I’m taking part in Script Frenzy this year–I’ve added the counter on the right so that my daily progress is visible on the blog, and you’ll understand why I might not get here as often this month.
As I’ve been mentally preparing to start writing a new script over the past couple of weeks, I’ve been thinking a lot about how I want the scripts and stories I write to stand out from other good–even great–scripts that are already out there. And I’m receiving my “answer” in bits and pieces from all over the place–from Pope Benedict XVI’s encyclical Spes Salvi, from my own reflections on holiness (prompted by my study of the saints in the book that I’m writing), and from some of the speakers at the recent Interchapter meeting of the Daughters of St. Paul. This morning, several ideas came together while I was praying.
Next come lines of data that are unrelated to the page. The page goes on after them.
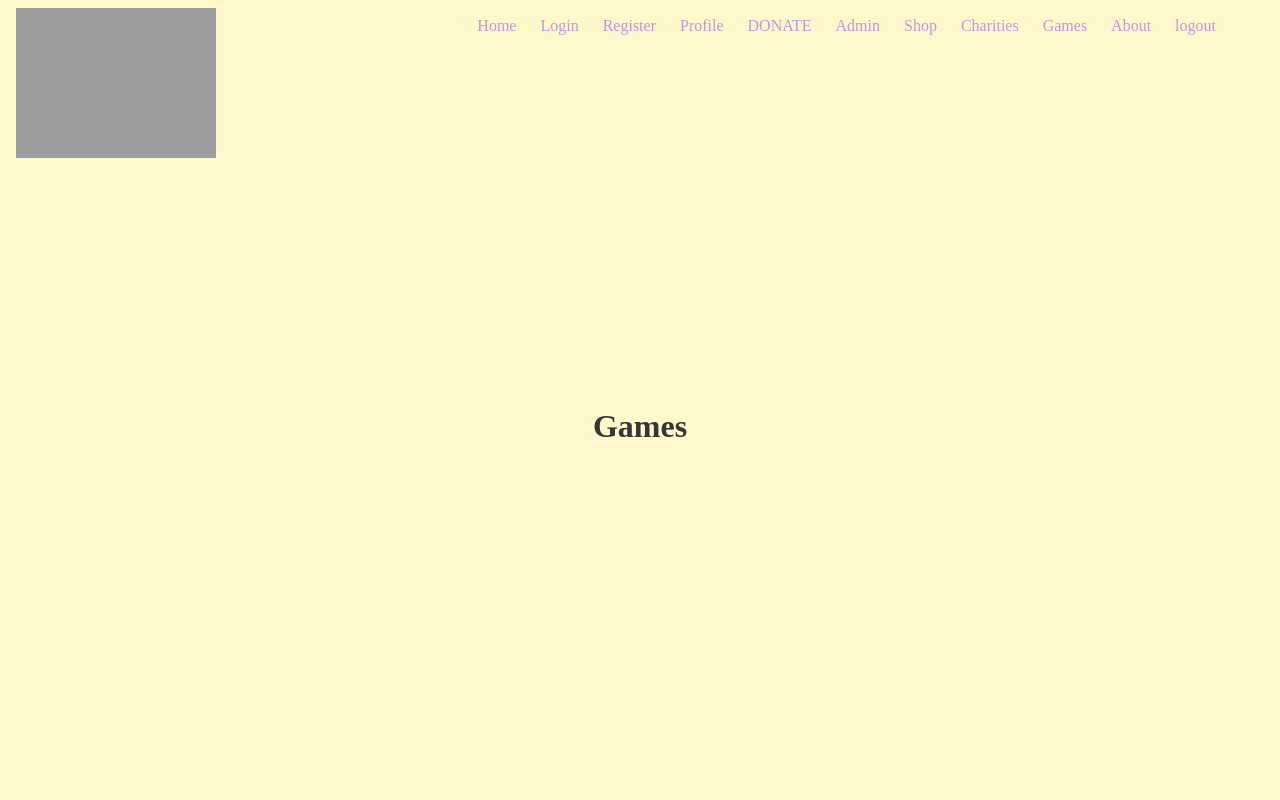
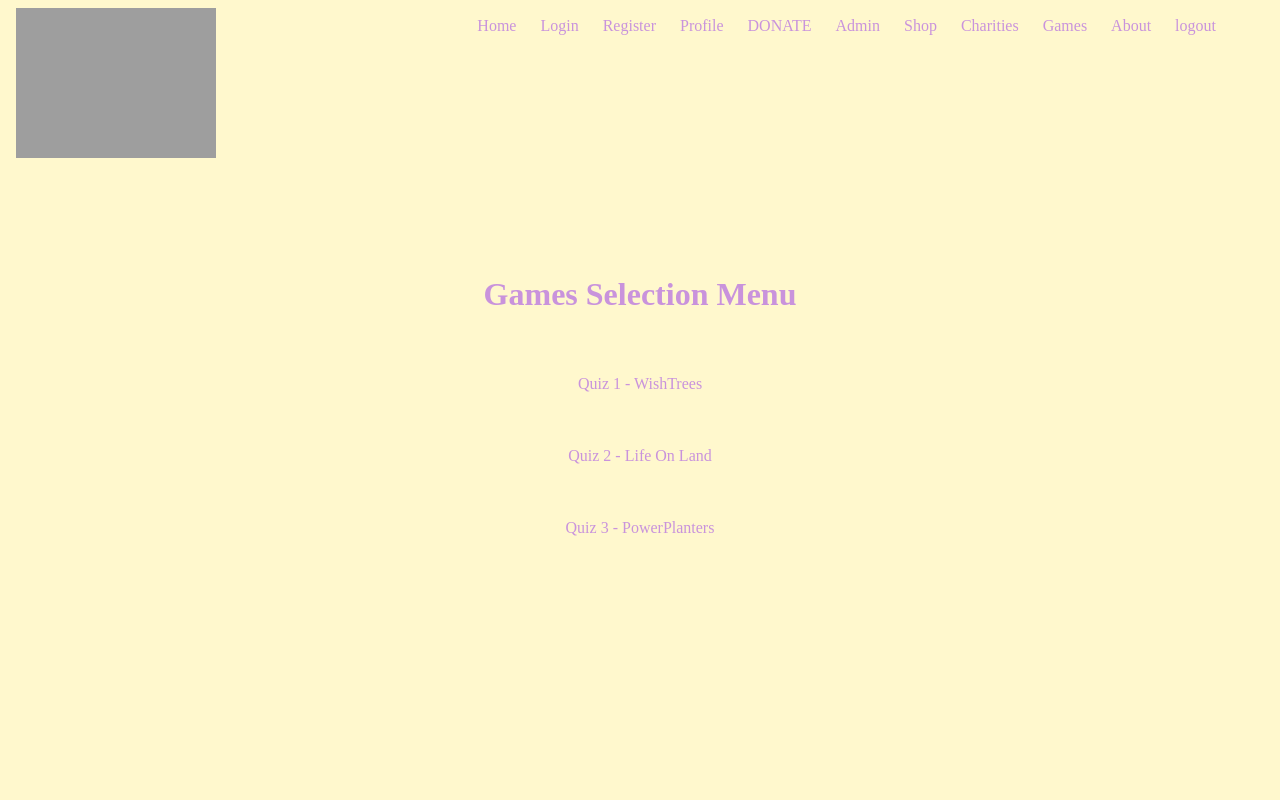
Before and after one commit to MarcusH-P/WishTrees, a Flask app: page /games in a window 1280 px wide. Shown: the top 800 px of the page. Run offline with Flask 2, Linux system fonts and the light colour scheme; some libraries are stand-ins or nearby versions; grey boxes are pictures that could not be loaded.

Commit message:
Added the menu to the game selection page

```diff
--- a/templates/games.html
+++ b/templates/games.html
@@ -3,6 +3,32 @@
 {% block content %}
 
 <div class="column is-6 is-offset-3">
-    <h3 class="title">Games</h3>
+
+    <h1 class="title" style="color: #c993dc">Games Selection Menu</h1>
+
+    <br>
+
+    <div class="column">
+        <a href="{{ url_for('quiz.quiz1') }}">
+            <h1 style="color: #c993dc">Quiz 1 - WishTrees</h1>
+        </a>
+    </div>
+    <br>
+
+    <div class="column">
+        <a href="{{ url_for('quiz.quiz3') }}">
+            <h1 style="color: #c993dc">Quiz 2 - Life On Land</h1>
+        </a>
+    </div>
+    <br>
+
+    <div class="column">
+        <a href="{{ url_for('quiz.quiz3') }}">
+            <h1 style="color: #c993dc">Quiz 3 - PowerPlanters</h1>
+        </a>
+    </div>
+    <br>
+
 </div>
+
 {% endblock %}
```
In my screenplays, I want to offer the transcendent hope of the Gospel–a hope that trusts in the redeeming power of Christ’s love, especially in darkness and suffering; a hope that not only gives meaning to suffering, but experiences in the mystery of the Cross the joy of Redemption.
There are many great films out there that show the presence of God at work in the beauty of the world, and in the goodness of other people. And these are wonderful films that I celebrate and enjoy sharing. But what I think Pope Benedict (and others) are pointing out is that the hope of this world is fragile; only the hope of the eternal love of God is lasting. And that’s the hope that’s missing in today’s society, and that’s the void I want to speak to. (I’ll leave the “filling” of that void to God–perhaps God can use one of my films to open a person’s heart to receive the hope that only Christ can give.)
My next question is: how do I do that? How do I create a story which becomes a window to God’s everlasting love? Have you seen any films which you would describe as “transcendent” or as witnessing to the transcendent? (My next post will be about films in which I have found transcendent moments, but I’m interested in which films you would propose as well.)